[Code change snippets]
───

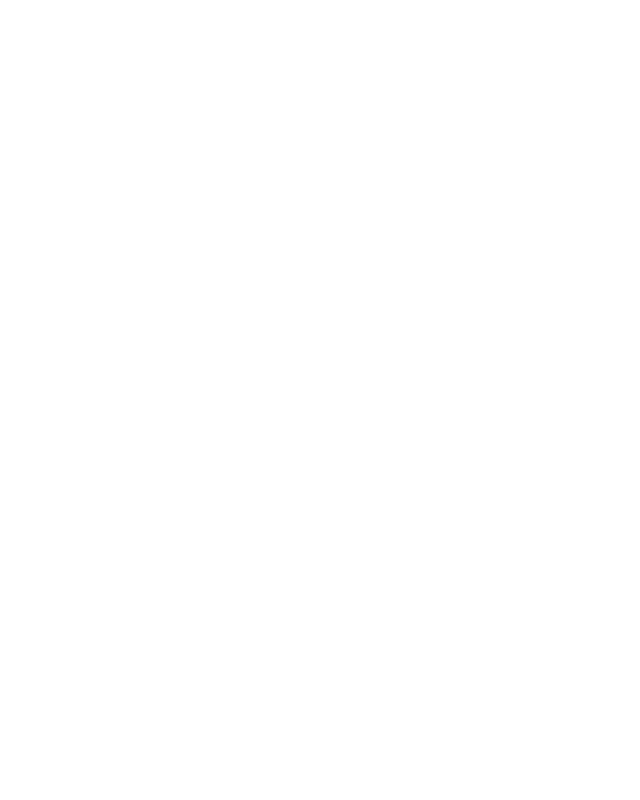
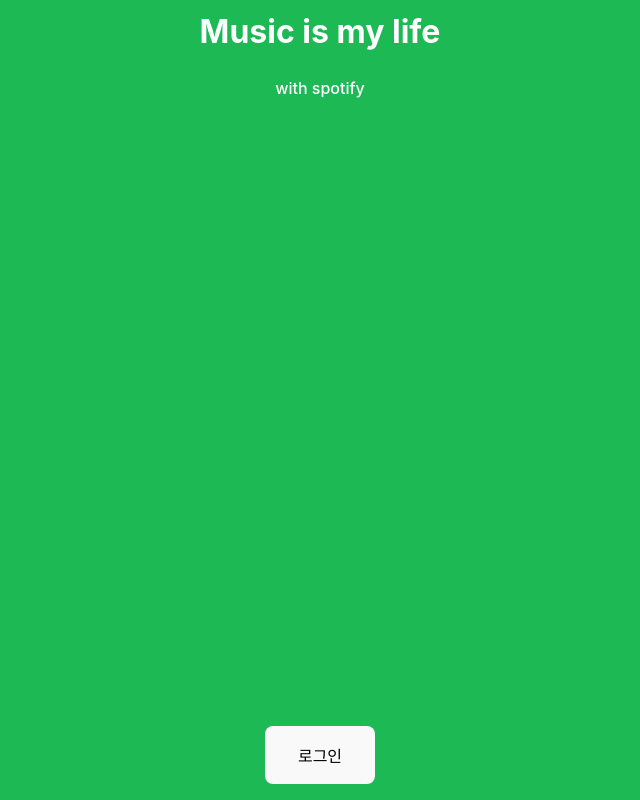
Before and after one commit to bae080311/music-is-my-life, a React (Vite) app: page / in a window 1280 px wide. Before the commit this address had no page. Shown: the whole page, without its empty margins (320-960 px from the left). Built offline with nearby package versions, Linux system fonts and the light colour scheme; no server answers.

Commit message:
Feat: login style

```diff
--- a/src/app/router.tsx
+++ b/src/app/router.tsx
@@ -1,10 +1,12 @@
 import { BrowserRouter, Route, Routes } from "react-router-dom";
 import Callback from "../pages/callback";
+import Login from "../pages/login/login";
 
 export default function Router() {
   return (
     <BrowserRouter>
       <Routes>
+        <Route path="/" element={<Login />} />
         <Route path="/callback" element={<Callback />} />
       </Routes>
     </BrowserRouter>
--- /dev/null
+++ b/src/pages/login/login.tsx
@@ -0,0 +1,16 @@
+import { loginWithSpotify } from "../../features/auth";
+import * as S from "./styles";
+
+const Login = () => {
+  return (
+    <S.Container>
+      <S.Wrapper>
+        <S.Title className="text-white">Music is my life</S.Title>
+        <S.Expalin>with spotify</S.Expalin>
+      </S.Wrapper>
+      <S.Button onClick={loginWithSpotify}>로그인</S.Button>
+    </S.Container>
+  );
+};
+
+export default Login;
--- /dev/null
+++ b/src/pages/login/styles.ts
@@ -0,0 +1,41 @@
+import styled from "styled-components";
+
+export const Container = styled.div`
+  display: flex;
+  justify-content: space-around;
+  align-items: center;
+  height: 100vh;
+  background-color: #1db954;
+  width: 100vw;
+  flex-direction: column;
+`;
+
+export const Title = styled.h1`
+  color: white;
+  font-size: 2rem;
+  font-weight: 700;
+  padding: 1rem;
+`;
+
+export const Expalin = styled.p`
+  color: white;
+  font-size: 1rem;
+  margin-bottom: 1rem;
+  padding: 1rem;
+  font-weight: 500;
+`;
+
+export const Wrapper = styled.div`
+  display: flex;
+  align-items: center;
+  flex-direction: column;
+  width: 100%;
+  height: 100%;
+`;
+
+export const Button = styled.button`
+  margin-bottom: 1rem;
+  padding: 1rem 2rem;
+  font-size: 1rem;
+  font-weight: 600;
+`;
```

───

> [WHAT NEEDS TO BE DONE]
Return the entries above exactly, skipping any images.

> [SOLUTION TO THIS PROBLEM]
Before and after one commit to bae080311/music-is-my-life, a React (Vite) app: page / in a window 1280 px wide. Before the commit this address had no page. Shown: the whole page, without its empty margins (320-960 px from the left). Built offline with nearby package versions, Linux system fonts and the light colour scheme; no server answers.

Commit message:
Feat: login style

```diff
--- a/src/app/router.tsx
+++ b/src/app/router.tsx
@@ -1,10 +1,12 @@
 import { BrowserRouter, Route, Routes } from "react-router-dom";
 import Callback from "../pages/callback";
+import Login from "../pages/login/login";
 
 export default function Router() {
   return (
     <BrowserRouter>
       <Routes>
+        <Route path="/" element={<Login />} />
         <Route path="/callback" element={<Callback />} />
       </Routes>
     </BrowserRouter>
--- /dev/null
+++ b/src/pages/login/login.tsx
@@ -0,0 +1,16 @@
+import { loginWithSpotify } from "../../features/auth";
+import * as S from "./styles";
+
+const Login = () => {
+  return (
+    <S.Container>
+      <S.Wrapper>
+        <S.Title className="text-white">Music is my life</S.Title>
+        <S.Expalin>with spotify</S.Expalin>
+      </S.Wrapper>
+      <S.Button onClick={loginWithSpotify}>로그인</S.Button>
+    </S.Container>
+  );
+};
+
+export default Login;
--- /dev/null
+++ b/src/pages/login/styles.ts
@@ -0,0 +1,41 @@
+import styled from "styled-components";
+
+export const Container = styled.div`
+  display: flex;
+  justify-content: space-around;
+  align-items: center;
+  height: 100vh;
+  background-color: #1db954;
+  width: 100vw;
+  flex-direction: column;
+`;
+
+export const Title = styled.h1`
+  color: white;
+  font-size: 2rem;
+  font-weight: 700;
+  padding: 1rem;
+`;
+
+export const Expalin = styled.p`
+  color: white;
+  font-size: 1rem;
+  margin-bottom: 1rem;
+  padding: 1rem;
+  font-weight: 500;
+`;
+
+export const Wrapper = styled.div`
+  display: flex;
+  align-items: center;
+  flex-direction: column;
+  width: 100%;
+  height: 100%;
+`;
+
+export const Button = styled.button`
+  margin-bottom: 1rem;
+  padding: 1rem 2rem;
+  font-size: 1rem;
+  font-weight: 600;
+`;
```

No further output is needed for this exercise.